At that point I was the "social issues guy." The books won a bunch of awards and got on a bunch of best-of lists, and that's what editors wanted me to keep doing. But I wanted to try something else, and so I convinced an editor friend at Avon to give me a shot at writing middle grade fiction. She assigned me two books in the SPINETINGLERS series (published under the series author name of M.T. Coffin), which was one of the eighteen million horror series that were around at that time. I had a blast doing those, but the series ended and then my editor friend left the company. I was trying to decide what to do next when another editor at Avon called. She was new, and she had just been assigned the job of creating a series of books based on a
television show called EERIE, INDIANA, which had run for one season a few years before and which was about to be re-launched by Avon's parent company. The editor had never heard of the show, let alone seen it, and she was looking for writers for the series.

As it happened, EERIE had been one of my favorite shows. I think more out of relief than any trust in my writing abilities, the editor assigned me the first book in the series. I ended up writing nine of the seventeen books in the series (as Mike Ford), and that was enormously fun. Those are still some of my favorites of my books, and I was sad when the re-launched television series bombed and the book series was canceled along with it.

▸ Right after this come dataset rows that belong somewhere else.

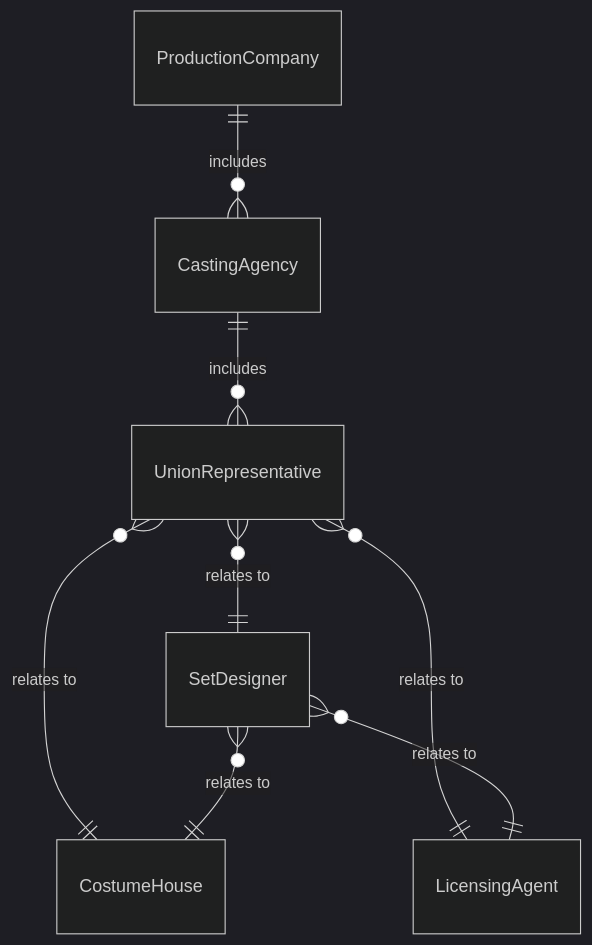
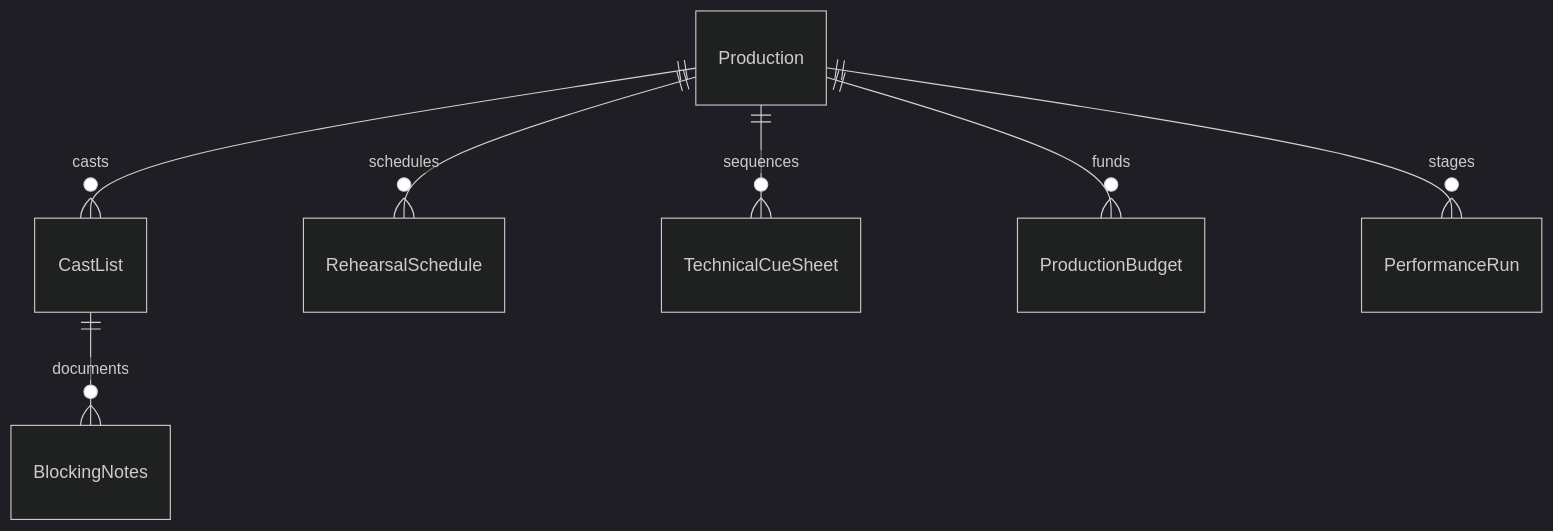
The first of 4 diagrams in GuidingDirectingAndMotivatingSubordinates/CoordinateArtisticOrEntertainmentActivities/DirectProductionsPerformances.mdx (dot-org-ai/tasks.org.ai), drawn with Mermaid (dark theme) before and after one commit. The commit also changed other lines of this file and 515 other files, not shown here.

````diff
--- a/GuidingDirectingAndMotivatingSubordinates/CoordinateArtisticOrEntertainmentActivities/DirectProductionsPerformances.mdx
+++ b/GuidingDirectingAndMotivatingSubordinates/CoordinateArtisticOrEntertainmentActivities/DirectProductionsPerformances.mdx
@@ -92,10 +92,9 @@
 ```mermaid
 erDiagram
-    ProductionCompany ||--o{ CastingAgency : includes
-    CastingAgency ||--o{ UnionRepresentative : includes
-    UnionRepresentative }o--|| SetDesigner : "relates to"
-    UnionRepresentative }o--|| CostumeHouse : "relates to"
-    UnionRepresentative }o--|| LicensingAgent : "relates to"
-    SetDesigner }o--|| CostumeHouse : "relates to"
-    SetDesigner }o--|| LicensingAgent : "relates to"
+    Production ||--o{ CastList : casts
+    Production ||--o{ RehearsalSchedule : schedules
+    Production ||--o{ TechnicalCueSheet : sequences
+    Production ||--o{ ProductionBudget : funds
+    Production ||--o{ PerformanceRun : stages
+    CastList ||--o{ BlockingNotes : documents
 ```
````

By then I had started writing the first of what would become the TRIALS OF MY QUEER LIFE series of essay collections for adults. Ironically, as I was becoming well-known as a gay writer I published for young adults a book called PATHS OF FAITH, which was a collection of interviews with leaders from various religious traditions. There was a little bit of the "is that the same guy who wrote THAT'S MR FAGGOT TO YOU?" thing with that book, and although the book was named to many best-of lists by YA review sources it sold poorly. Of course I can't be certain that my adult writing had anything to with that, but it made me a little wary.

After the EERIE books ended I pitched my editor a series of books about girls studying Wicca. At the time she said that they absolutely could not do a series like that because the topic was too controversial. So I put the idea away and concentrated on my books for adults, which had become very popular. Then, just as I was again wondering what I was going to do next, the phone rang and it was an editor at HarperCollins (which had recently acquired Avon) asking if I had any ideas for a series about girls who were witches. The result
of that phone call was CIRCLE OF THREE, a series I wrote under the name Isobel Bird (in honor of Isabelle Holland) about three girls drawn together by their interest in Wicca. It was a wonderful experience, but also exhausting. I wrote 15 books in the period of about 18 months, which didn't give me much time to actually enjoy writing them.

After COT I started to concentrate mostly on my books for adult readers, and I didn't write anything for young readers until 2007, when I did a fun middle grade romance novel (PUPPY LOVE, written as Jenny Collins) as a break between two heavy adult books. And now SUICIDE NOTES is coming out, which will be the first YA with my real name on it. I'm really excited to be getting back to YA books, as the impact they can have on people's lives is really extraordinary.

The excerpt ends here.